A few weeks later my family and I went to Southern Spain and France for Spring break. We visited, like most tourists do while in Europe, many cathedrals and palaces in Madrid, Seville, Granada and Paris. It is hard for me to tell which place was my favorite but I would have to say that the one that impressed me the most was the Cathedral in Seville. Its central nave rises to an awesome 137 ft so once inside the cathedral one can't help to feel insignificant.
Another highlight during the trip was visiting the Alhambra Palace in the city of Granada. While being there I was just going through the motions of moving from one room to another and trying to take everything in. The grandeur of the place hit me once we were back home and I looked at the photos we took. One thing I do remember is that while visiting all those historical places and taking photos, my eyes would focus on the materials used to construct them. At the cathedral in Mexico City I couldn't get over the size of the wooden doors and their intricate pattern. In Seville, the chosen materials were smooth granite and marble. The Alhambra, due to the disrepair in some areas, had stucco falling off many walls and the dirt and stones were visible creating beautiful texture. Notre Dame, in contrast, had beautiful well maintained stones that were set hundreds of years ago .
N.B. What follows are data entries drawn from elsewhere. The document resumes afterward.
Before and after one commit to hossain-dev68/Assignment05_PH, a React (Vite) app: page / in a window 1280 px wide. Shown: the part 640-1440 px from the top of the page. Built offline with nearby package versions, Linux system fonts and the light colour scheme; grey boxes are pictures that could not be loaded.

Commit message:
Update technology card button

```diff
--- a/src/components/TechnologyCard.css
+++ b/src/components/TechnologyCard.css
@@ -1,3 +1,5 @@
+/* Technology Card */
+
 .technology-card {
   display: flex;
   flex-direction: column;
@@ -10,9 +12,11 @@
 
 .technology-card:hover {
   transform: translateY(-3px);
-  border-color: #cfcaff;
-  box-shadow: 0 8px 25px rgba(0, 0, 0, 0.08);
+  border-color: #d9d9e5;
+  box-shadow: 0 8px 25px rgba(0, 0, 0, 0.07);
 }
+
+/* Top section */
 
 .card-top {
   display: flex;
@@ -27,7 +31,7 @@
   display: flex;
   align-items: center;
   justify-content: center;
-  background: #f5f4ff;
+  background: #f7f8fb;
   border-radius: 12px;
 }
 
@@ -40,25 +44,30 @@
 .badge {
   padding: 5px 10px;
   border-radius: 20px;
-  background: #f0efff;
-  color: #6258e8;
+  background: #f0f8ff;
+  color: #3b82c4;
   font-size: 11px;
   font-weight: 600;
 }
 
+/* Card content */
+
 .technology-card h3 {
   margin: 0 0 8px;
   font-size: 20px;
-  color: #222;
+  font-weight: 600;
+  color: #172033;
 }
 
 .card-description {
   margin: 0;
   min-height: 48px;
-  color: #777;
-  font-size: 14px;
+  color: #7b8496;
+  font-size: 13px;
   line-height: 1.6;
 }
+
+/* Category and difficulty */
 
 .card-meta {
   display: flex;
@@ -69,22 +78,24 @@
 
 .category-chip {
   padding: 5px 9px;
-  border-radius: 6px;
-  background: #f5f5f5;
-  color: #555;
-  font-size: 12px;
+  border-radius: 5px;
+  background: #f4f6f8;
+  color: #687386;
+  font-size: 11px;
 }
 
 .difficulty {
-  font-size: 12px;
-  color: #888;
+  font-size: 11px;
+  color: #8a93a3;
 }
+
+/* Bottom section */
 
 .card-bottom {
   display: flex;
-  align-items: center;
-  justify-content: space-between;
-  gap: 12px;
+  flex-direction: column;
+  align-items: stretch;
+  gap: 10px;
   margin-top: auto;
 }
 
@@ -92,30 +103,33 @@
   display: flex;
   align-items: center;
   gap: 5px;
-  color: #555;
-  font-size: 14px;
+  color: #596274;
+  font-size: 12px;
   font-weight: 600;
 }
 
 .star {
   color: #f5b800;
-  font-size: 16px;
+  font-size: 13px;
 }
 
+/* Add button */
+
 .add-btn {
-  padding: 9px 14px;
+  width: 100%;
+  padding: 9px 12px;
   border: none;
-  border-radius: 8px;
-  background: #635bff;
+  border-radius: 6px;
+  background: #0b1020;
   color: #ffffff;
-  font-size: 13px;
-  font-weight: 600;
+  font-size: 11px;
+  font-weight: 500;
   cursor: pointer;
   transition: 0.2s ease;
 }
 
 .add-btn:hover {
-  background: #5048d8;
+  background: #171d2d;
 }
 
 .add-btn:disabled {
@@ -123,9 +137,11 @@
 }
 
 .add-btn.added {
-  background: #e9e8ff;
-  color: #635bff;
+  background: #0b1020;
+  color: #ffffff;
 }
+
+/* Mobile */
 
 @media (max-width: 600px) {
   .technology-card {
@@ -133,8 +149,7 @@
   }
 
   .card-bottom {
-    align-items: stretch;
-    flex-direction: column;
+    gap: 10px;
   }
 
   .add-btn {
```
If I haven't lost you yet, you may be wondering where the story is going. Well, a couple of weeks before leaving for Europe I got a phone call from Laurie Brainerd, a fantastic fiber artist from San Antonio. Laurie called me to see if I could help her quilt a series of art quilts she had been commissioned to do for the San Antonio Baptist Mission Trail Hospital. I love quilting art quilts and immediately said yes!! So during April, Laurie and I worked together for a few weeks. My job was to quilt stones and bricks and fading stucco and wooden doors on her beautiful quilts. I truly think that reading the Cathedral of the Sea and traveling to see old churches and palaces prepared me for the task of quilting Laurie's 3 art quilts. It was indeed a series of fortunate events that led me to successfully quilt Laurie's ideas onto her art quilts.
Close up of work done with my longarm. All the stitching was done free hand.
|Here I'm quilting in my studio|
|Quilt made by Laurie Brainerd, quilted by Martha Tsihlas|
Property of the Baptist Mission Trail Hospital in San Antonio, TX.